Confronted with a steep 17% hike in rent coupled with the mandatory shuttering of their restaurant due to the COVID-19 crisis, Burton Road Chippy in Lincoln opted for relocation last summer. Lesley Graves, the proprietor, discusses the hurdles and prospects of restarting the business.
A decade ago, when Lesley Graves and her partner Des Anastasiou launched Burton Road Chippy, they never anticipated reopening in a different location ten years later.
The takeaway and restaurant boasting 60 seats had become a cherished community hub. It clinched the Best Restaurant award at the 2015 National Fish & Chip Awards, and its takeaway service finished as a runner-up in the same competition two years after that. Riding on this success, Lesley and Des envisioned a long-term future there.
However, when lease renewal loomed last spring, the landlord insisted on almost a 20% rent increment - equivalent to the establishment's six-month expenditure on potatoes. The financial burden was too onerous to bear.
"Our landlord insisted on a substantial rent increase. We were 90% resolved to exit when the pandemic struck. Despite the ongoing crisis, the landlord remained inflexible. With the restaurant still closed since the first lockdown and the takeaway business not compensating for the loss, the situation became untenable," Lesley Graves explained.
Lesley and Des considered leasing only the takeaway portion while relinquishing the restaurant.

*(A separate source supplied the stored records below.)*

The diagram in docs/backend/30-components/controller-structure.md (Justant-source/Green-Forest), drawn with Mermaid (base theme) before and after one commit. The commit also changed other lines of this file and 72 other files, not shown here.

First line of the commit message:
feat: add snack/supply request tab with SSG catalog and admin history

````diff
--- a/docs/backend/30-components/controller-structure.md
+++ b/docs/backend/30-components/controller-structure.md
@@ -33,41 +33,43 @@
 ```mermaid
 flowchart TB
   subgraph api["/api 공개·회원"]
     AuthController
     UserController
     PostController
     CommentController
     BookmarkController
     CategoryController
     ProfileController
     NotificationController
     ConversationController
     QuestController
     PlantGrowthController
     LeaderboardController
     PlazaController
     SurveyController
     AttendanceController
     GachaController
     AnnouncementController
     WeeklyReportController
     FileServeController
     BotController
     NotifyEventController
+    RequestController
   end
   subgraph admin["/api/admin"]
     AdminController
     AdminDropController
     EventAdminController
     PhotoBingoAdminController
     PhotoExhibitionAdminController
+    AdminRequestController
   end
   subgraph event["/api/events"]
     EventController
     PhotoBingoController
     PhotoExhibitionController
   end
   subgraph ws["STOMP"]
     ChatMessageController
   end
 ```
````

The landlord refused, forcing them to make a difficult decision quickly. Eventually, they chose to leave.
A desire to remain within the community led Lesley and Des to sign a lease for another takeaway a few doors up on Burton Road, ending their days as restaurant owners.

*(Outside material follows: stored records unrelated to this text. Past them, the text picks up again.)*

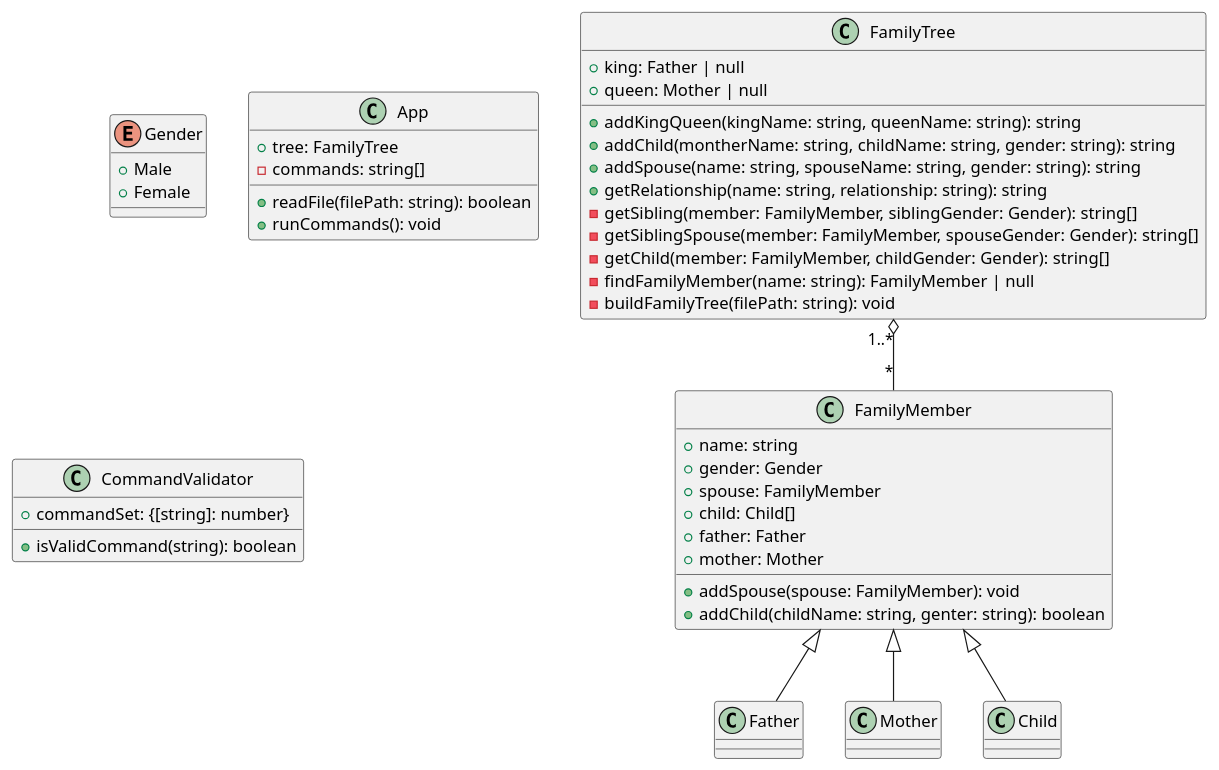
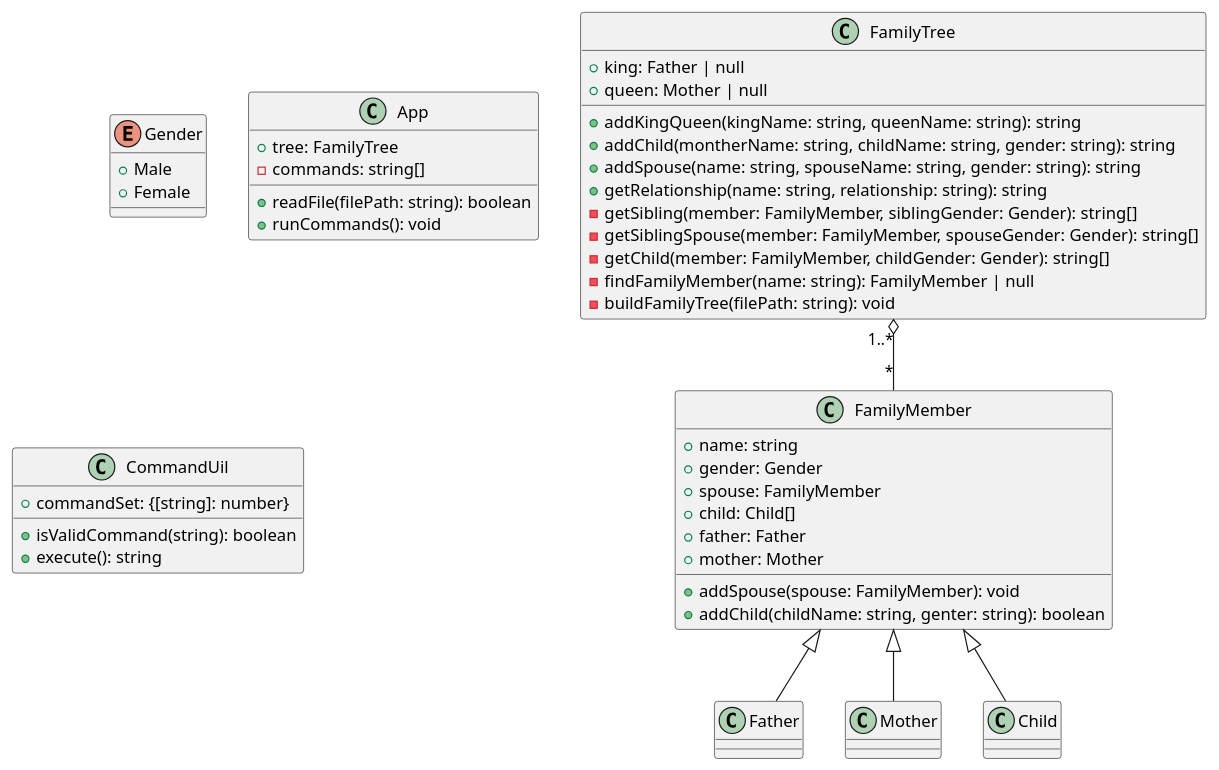
One commit to evaou/family-tree changed the diagram in uml/class-diagram.puml. Above: the diagram before and after it, drawn with PlantUML. The commit also changed 4 other files, not shown here.

```diff
--- a/uml/class-diagram.puml
+++ b/uml/class-diagram.puml
@@ -1,60 +1,63 @@
 @startuml class diagram
 
 enum Gender {
     +Male
     +Female
 }
 
 class App {
     +tree: FamilyTree
     -commands: string[]
     +readFile(filePath: string): boolean
     +runCommands(): void
 }
 
-class CommandValidator {
+class CommandUil {
     +commandSet: {[string]: number}
     +isValidCommand(string): boolean
+    +execute(): string
 }
+
+
 
 class FamilyTree {
     +king: Father | null
     +queen: Mother | null
     +addKingQueen(kingName: string, queenName: string): string 
     +addChild(montherName: string, childName: string, gender: string): string
     +addSpouse(name: string, spouseName: string, gender: string): string
     +getRelationship(name: string, relationship: string): string
     -getSibling(member: FamilyMember, siblingGender: Gender): string[]
     -getSiblingSpouse(member: FamilyMember, spouseGender: Gender): string[]
     -getChild(member: FamilyMember, childGender: Gender): string[]
     -findFamilyMember(name: string): FamilyMember | null
     -buildFamilyTree(filePath: string): void 
 }
 
 class FamilyMember {
     +name: string
     +gender: Gender
     +spouse: FamilyMember
     +child: Child[]
     +father: Father
     +mother: Mother
     +addSpouse(spouse: FamilyMember): void
     +addChild(childName: string, genter: string): boolean
 }
 
 class Father {
 }
 
 class Mother {
 }
 
 class Child {
 }
 
 FamilyTree "1..*" o-- "*" FamilyMember
 
 FamilyMember <|-- Father
 FamilyMember <|--  Mother
 FamilyMember <|--  Child
 
 @enduml
```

Burton Road's sense of community was crucial. "We have invested years fostering relationships with local businesses, schools, and universities and wanted to stay put. Although we miss the restaurant's personalised customer interactions, the shift to a takeaway-only model has been financially beneficial," said Lesley Graves.
While striving to maintain the hallmark food quality and service, the new establishment has adapted to pandemic-induced constraints. Operating hours are shorter, and certain dishes requiring longer preparation times have been temporarily shelved - changes that have surprisingly been well-received.
Their journey could have been smoother. For instance, British Gas initially refused to install a gas meter due to perceived risks associated with new hospitality businesses during the pandemic. Only after concerted efforts involving the National Federation of Fish Friers (NFFF) and community support did British Gas relent, albeit delaying the opening by six weeks.
"The delay was infuriating. Everything was set; we just needed the gas meter. The community was keen to patronise us, and I had staff ready to start," Lesley lamented.
However, the move to a new space amid a pandemic enabled Lesley to consider new approaches, including integrating a Click & Collect service, which now accounts for 30% of sales.
Graves concluded, "Operating solely as a takeaway has numerous advantages, particularly in efficiency. Although it's hard to predict profits in our first year due to the ongoing pandemic, staying afloat under these circumstances will itself be a victory."